- _INSTRUCTIONS TO FOLLOW_
When a line below contains the string "true", show that line.

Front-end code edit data
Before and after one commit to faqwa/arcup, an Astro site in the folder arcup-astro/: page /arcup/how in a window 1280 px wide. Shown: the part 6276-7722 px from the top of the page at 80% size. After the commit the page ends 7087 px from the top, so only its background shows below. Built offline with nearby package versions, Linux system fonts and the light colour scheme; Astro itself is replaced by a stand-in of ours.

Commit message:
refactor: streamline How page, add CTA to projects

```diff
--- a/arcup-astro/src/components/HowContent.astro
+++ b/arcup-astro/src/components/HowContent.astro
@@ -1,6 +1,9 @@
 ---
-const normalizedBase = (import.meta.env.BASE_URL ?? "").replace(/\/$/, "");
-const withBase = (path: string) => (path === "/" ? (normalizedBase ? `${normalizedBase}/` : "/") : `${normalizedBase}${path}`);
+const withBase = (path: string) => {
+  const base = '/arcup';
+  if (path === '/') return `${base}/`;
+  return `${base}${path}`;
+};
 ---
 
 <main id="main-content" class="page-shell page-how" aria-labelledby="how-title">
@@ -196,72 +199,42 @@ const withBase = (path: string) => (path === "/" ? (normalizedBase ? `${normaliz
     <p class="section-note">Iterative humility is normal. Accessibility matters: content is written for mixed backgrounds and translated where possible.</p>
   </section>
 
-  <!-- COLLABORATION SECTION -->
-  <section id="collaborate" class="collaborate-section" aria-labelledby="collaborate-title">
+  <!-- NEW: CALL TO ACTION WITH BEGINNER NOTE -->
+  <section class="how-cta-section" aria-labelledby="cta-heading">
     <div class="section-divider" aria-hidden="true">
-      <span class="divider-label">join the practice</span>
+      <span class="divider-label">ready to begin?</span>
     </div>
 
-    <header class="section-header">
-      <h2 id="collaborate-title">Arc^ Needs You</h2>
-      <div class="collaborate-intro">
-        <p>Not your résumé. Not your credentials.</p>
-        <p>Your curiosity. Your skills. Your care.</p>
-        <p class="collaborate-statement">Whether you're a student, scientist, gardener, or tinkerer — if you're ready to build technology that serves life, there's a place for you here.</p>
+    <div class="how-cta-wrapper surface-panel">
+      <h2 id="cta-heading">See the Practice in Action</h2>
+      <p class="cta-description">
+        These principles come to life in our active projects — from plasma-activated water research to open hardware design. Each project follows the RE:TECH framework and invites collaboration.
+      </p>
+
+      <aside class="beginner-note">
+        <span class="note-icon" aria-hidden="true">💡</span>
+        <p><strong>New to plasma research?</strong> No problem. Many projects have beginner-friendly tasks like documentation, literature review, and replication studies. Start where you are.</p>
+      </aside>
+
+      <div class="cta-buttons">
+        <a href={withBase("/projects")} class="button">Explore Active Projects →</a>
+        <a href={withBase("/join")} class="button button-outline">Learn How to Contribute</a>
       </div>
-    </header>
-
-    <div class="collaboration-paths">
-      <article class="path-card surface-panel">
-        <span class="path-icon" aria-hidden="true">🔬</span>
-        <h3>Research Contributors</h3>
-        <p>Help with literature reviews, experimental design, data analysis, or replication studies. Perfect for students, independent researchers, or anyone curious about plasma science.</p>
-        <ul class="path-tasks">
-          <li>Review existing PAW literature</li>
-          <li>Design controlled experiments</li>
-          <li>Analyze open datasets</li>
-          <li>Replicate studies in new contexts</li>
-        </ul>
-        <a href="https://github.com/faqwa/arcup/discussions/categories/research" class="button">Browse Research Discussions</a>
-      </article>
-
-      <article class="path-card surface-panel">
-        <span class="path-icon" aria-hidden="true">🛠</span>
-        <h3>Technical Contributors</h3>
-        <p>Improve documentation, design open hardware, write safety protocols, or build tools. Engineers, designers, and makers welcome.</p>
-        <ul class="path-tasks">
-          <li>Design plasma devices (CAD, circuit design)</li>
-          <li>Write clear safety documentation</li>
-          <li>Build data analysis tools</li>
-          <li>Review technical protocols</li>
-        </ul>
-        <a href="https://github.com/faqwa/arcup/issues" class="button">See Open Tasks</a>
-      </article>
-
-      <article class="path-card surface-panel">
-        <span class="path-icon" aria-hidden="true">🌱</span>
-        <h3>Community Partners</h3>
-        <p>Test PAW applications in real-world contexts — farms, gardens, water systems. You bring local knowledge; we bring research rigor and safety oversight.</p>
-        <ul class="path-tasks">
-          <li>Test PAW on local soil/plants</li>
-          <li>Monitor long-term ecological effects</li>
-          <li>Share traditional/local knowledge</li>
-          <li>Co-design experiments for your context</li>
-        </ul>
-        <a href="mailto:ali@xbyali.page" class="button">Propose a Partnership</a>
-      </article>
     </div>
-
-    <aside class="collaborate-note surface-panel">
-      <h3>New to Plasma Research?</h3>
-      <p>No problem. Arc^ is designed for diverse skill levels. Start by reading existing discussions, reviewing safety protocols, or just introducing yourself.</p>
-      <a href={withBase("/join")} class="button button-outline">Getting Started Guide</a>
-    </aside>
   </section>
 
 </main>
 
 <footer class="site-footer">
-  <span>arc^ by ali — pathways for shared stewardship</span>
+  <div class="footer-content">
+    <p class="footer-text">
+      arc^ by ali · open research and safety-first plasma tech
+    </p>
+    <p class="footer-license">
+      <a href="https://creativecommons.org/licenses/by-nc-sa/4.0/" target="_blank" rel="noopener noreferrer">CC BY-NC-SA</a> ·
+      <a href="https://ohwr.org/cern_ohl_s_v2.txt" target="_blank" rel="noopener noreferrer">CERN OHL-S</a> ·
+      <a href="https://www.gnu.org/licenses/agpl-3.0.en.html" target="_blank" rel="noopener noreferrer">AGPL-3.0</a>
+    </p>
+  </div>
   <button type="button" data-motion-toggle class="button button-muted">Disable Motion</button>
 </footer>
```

- _WRITTEN RESPONSE_
     <div class="section-divider" aria-hidden="true">
+        <span class="note-icon" aria-hidden="true">💡</span>
-        <span class="path-icon" aria-hidden="true">🔬</span>
-        <span class="path-icon" aria-hidden="true">🛠</span>
-        <span class="path-icon" aria-hidden="true">🌱</span>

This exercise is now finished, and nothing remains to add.